Change detection data
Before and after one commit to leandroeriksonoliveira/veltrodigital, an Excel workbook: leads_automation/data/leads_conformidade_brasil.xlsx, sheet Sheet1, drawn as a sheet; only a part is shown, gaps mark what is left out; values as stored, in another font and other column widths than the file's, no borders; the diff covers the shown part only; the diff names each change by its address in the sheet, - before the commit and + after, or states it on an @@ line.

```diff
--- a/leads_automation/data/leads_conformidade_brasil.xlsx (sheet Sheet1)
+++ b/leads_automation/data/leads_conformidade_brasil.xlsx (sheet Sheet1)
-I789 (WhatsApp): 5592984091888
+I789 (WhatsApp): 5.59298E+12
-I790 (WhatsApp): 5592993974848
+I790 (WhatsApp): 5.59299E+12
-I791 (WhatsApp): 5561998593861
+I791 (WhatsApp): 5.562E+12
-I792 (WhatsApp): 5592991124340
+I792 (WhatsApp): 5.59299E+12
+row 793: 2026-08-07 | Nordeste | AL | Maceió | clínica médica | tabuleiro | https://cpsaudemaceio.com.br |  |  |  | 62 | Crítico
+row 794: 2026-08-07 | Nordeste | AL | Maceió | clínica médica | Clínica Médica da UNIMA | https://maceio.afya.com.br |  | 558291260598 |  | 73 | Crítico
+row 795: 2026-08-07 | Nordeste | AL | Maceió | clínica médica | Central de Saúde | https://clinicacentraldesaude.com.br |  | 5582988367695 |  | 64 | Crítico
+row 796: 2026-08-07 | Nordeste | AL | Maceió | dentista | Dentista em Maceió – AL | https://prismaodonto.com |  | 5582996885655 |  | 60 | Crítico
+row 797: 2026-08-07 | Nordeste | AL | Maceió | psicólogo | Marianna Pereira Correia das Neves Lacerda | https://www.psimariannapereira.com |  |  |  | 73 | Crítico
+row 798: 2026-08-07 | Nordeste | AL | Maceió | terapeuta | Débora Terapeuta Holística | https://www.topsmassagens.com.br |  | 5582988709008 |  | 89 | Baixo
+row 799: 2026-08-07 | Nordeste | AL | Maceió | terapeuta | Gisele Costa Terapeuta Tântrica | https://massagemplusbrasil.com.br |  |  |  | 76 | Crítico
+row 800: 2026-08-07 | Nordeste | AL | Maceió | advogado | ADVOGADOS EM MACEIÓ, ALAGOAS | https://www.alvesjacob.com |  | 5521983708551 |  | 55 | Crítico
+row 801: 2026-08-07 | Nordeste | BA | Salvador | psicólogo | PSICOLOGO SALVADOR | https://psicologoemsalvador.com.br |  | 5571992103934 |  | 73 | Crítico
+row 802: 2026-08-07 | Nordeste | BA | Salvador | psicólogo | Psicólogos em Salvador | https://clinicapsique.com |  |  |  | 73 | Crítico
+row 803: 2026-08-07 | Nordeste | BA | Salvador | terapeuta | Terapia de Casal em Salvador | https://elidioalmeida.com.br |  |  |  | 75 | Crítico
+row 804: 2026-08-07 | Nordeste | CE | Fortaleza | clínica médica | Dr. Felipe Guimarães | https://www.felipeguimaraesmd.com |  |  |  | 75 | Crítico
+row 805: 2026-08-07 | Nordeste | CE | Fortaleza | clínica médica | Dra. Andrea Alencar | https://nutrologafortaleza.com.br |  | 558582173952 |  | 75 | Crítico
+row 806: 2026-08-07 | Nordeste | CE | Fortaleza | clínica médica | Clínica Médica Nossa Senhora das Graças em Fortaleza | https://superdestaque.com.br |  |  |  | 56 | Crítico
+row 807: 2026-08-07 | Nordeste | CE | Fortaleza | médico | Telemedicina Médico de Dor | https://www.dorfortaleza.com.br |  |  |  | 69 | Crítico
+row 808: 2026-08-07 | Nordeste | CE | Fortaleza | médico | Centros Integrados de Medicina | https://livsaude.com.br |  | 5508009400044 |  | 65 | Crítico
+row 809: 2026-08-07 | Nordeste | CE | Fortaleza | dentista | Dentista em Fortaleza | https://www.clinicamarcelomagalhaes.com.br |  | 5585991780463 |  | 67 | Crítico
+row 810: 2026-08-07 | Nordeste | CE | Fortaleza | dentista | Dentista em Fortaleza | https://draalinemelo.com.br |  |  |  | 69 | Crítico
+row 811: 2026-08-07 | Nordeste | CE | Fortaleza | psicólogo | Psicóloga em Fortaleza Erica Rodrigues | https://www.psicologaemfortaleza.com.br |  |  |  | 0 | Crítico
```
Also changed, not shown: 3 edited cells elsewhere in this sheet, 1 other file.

* PROBLEM TO WORK ON: Copy each line of the data exactly, please.

* COMPLETED TASK:
Before and after one commit to leandroeriksonoliveira/veltrodigital, an Excel workbook: leads_automation/data/leads_conformidade_brasil.xlsx, sheet Sheet1, drawn as a sheet; only a part is shown, gaps mark what is left out; values as stored, in another font and other column widths than the file's, no borders; the diff covers the shown part only; the diff names each change by its address in the sheet, - before the commit and + after, or states it on an @@ line.

```diff
--- a/leads_automation/data/leads_conformidade_brasil.xlsx (sheet Sheet1)
+++ b/leads_automation/data/leads_conformidade_brasil.xlsx (sheet Sheet1)
-I789 (WhatsApp): 5592984091888
+I789 (WhatsApp): 5.59298E+12
-I790 (WhatsApp): 5592993974848
+I790 (WhatsApp): 5.59299E+12
-I791 (WhatsApp): 5561998593861
+I791 (WhatsApp): 5.562E+12
-I792 (WhatsApp): 5592991124340
+I792 (WhatsApp): 5.59299E+12
+row 793: 2026-08-07 | Nordeste | AL | Maceió | clínica médica | tabuleiro | https://cpsaudemaceio.com.br |  |  |  | 62 | Crítico
+row 794: 2026-08-07 | Nordeste | AL | Maceió | clínica médica | Clínica Médica da UNIMA | https://maceio.afya.com.br |  | 558291260598 |  | 73 | Crítico
+row 795: 2026-08-07 | Nordeste | AL | Maceió | clínica médica | Central de Saúde | https://clinicacentraldesaude.com.br |  | 5582988367695 |  | 64 | Crítico
+row 796: 2026-08-07 | Nordeste | AL | Maceió | dentista | Dentista em Maceió – AL | https://prismaodonto.com |  | 5582996885655 |  | 60 | Crítico
+row 797: 2026-08-07 | Nordeste | AL | Maceió | psicólogo | Marianna Pereira Correia das Neves Lacerda | https://www.psimariannapereira.com |  |  |  | 73 | Crítico
+row 798: 2026-08-07 | Nordeste | AL | Maceió | terapeuta | Débora Terapeuta Holística | https://www.topsmassagens.com.br |  | 5582988709008 |  | 89 | Baixo
+row 799: 2026-08-07 | Nordeste | AL | Maceió | terapeuta | Gisele Costa Terapeuta Tântrica | https://massagemplusbrasil.com.br |  |  |  | 76 | Crítico
+row 800: 2026-08-07 | Nordeste | AL | Maceió | advogado | ADVOGADOS EM MACEIÓ, ALAGOAS | https://www.alvesjacob.com |  | 5521983708551 |  | 55 | Crítico
+row 801: 2026-08-07 | Nordeste | BA | Salvador | psicólogo | PSICOLOGO SALVADOR | https://psicologoemsalvador.com.br |  | 5571992103934 |  | 73 | Crítico
+row 802: 2026-08-07 | Nordeste | BA | Salvador | psicólogo | Psicólogos em Salvador | https://clinicapsique.com |  |  |  | 73 | Crítico
+row 803: 2026-08-07 | Nordeste | BA | Salvador | terapeuta | Terapia de Casal em Salvador | https://elidioalmeida.com.br |  |  |  | 75 | Crítico
+row 804: 2026-08-07 | Nordeste | CE | Fortaleza | clínica médica | Dr. Felipe Guimarães | https://www.felipeguimaraesmd.com |  |  |  | 75 | Crítico
+row 805: 2026-08-07 | Nordeste | CE | Fortaleza | clínica médica | Dra. Andrea Alencar | https://nutrologafortaleza.com.br |  | 558582173952 |  | 75 | Crítico
+row 806: 2026-08-07 | Nordeste | CE | Fortaleza | clínica médica | Clínica Médica Nossa Senhora das Graças em Fortaleza | https://superdestaque.com.br |  |  |  | 56 | Crítico
+row 807: 2026-08-07 | Nordeste | CE | Fortaleza | médico | Telemedicina Médico de Dor | https://www.dorfortaleza.com.br |  |  |  | 69 | Crítico
+row 808: 2026-08-07 | Nordeste | CE | Fortaleza | médico | Centros Integrados de Medicina | https://livsaude.com.br |  | 5508009400044 |  | 65 | Crítico
+row 809: 2026-08-07 | Nordeste | CE | Fortaleza | dentista | Dentista em Fortaleza | https://www.clinicamarcelomagalhaes.com.br |  | 5585991780463 |  | 67 | Crítico
+row 810: 2026-08-07 | Nordeste | CE | Fortaleza | dentista | Dentista em Fortaleza | https://draalinemelo.com.br |  |  |  | 69 | Crítico
+row 811: 2026-08-07 | Nordeste | CE | Fortaleza | psicólogo | Psicóloga em Fortaleza Erica Rodrigues | https://www.psicologaemfortaleza.com.br |  |  |  | 0 | Crítico
```
Also changed, not shown: 3 edited cells elsewhere in this sheet, 1 other file.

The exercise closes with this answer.